**Exercise instructions**:
What follows is a set of records; repeat all of them exactly.

**Data listing**:
Segment Open

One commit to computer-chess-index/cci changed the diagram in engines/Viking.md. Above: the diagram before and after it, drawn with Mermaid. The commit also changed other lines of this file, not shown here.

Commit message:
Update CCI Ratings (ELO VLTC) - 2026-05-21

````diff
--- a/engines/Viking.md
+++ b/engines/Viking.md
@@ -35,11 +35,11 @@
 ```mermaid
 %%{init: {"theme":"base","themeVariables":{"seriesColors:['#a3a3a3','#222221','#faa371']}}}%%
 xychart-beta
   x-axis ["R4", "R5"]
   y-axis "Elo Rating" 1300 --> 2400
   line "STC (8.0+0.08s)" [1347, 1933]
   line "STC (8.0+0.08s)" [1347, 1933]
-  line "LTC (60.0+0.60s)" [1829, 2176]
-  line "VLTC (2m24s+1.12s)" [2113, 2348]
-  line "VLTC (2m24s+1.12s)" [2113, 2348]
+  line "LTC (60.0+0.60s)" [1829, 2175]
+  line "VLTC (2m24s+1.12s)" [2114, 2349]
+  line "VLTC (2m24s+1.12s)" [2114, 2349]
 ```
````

Segment Closed

**Result**:
One commit to computer-chess-index/cci changed the diagram in engines/Viking.md. Above: the diagram before and after it, drawn with Mermaid. The commit also changed other lines of this file, not shown here.

Commit message:
Update CCI Ratings (ELO VLTC) - 2026-05-21

````diff
--- a/engines/Viking.md
+++ b/engines/Viking.md
@@ -35,11 +35,11 @@
 ```mermaid
 %%{init: {"theme":"base","themeVariables":{"seriesColors:['#a3a3a3','#222221','#faa371']}}}%%
 xychart-beta
   x-axis ["R4", "R5"]
   y-axis "Elo Rating" 1300 --> 2400
   line "STC (8.0+0.08s)" [1347, 1933]
   line "STC (8.0+0.08s)" [1347, 1933]
-  line "LTC (60.0+0.60s)" [1829, 2176]
-  line "VLTC (2m24s+1.12s)" [2113, 2348]
-  line "VLTC (2m24s+1.12s)" [2113, 2348]
+  line "LTC (60.0+0.60s)" [1829, 2175]
+  line "VLTC (2m24s+1.12s)" [2114, 2349]
+  line "VLTC (2m24s+1.12s)" [2114, 2349]
 ```
````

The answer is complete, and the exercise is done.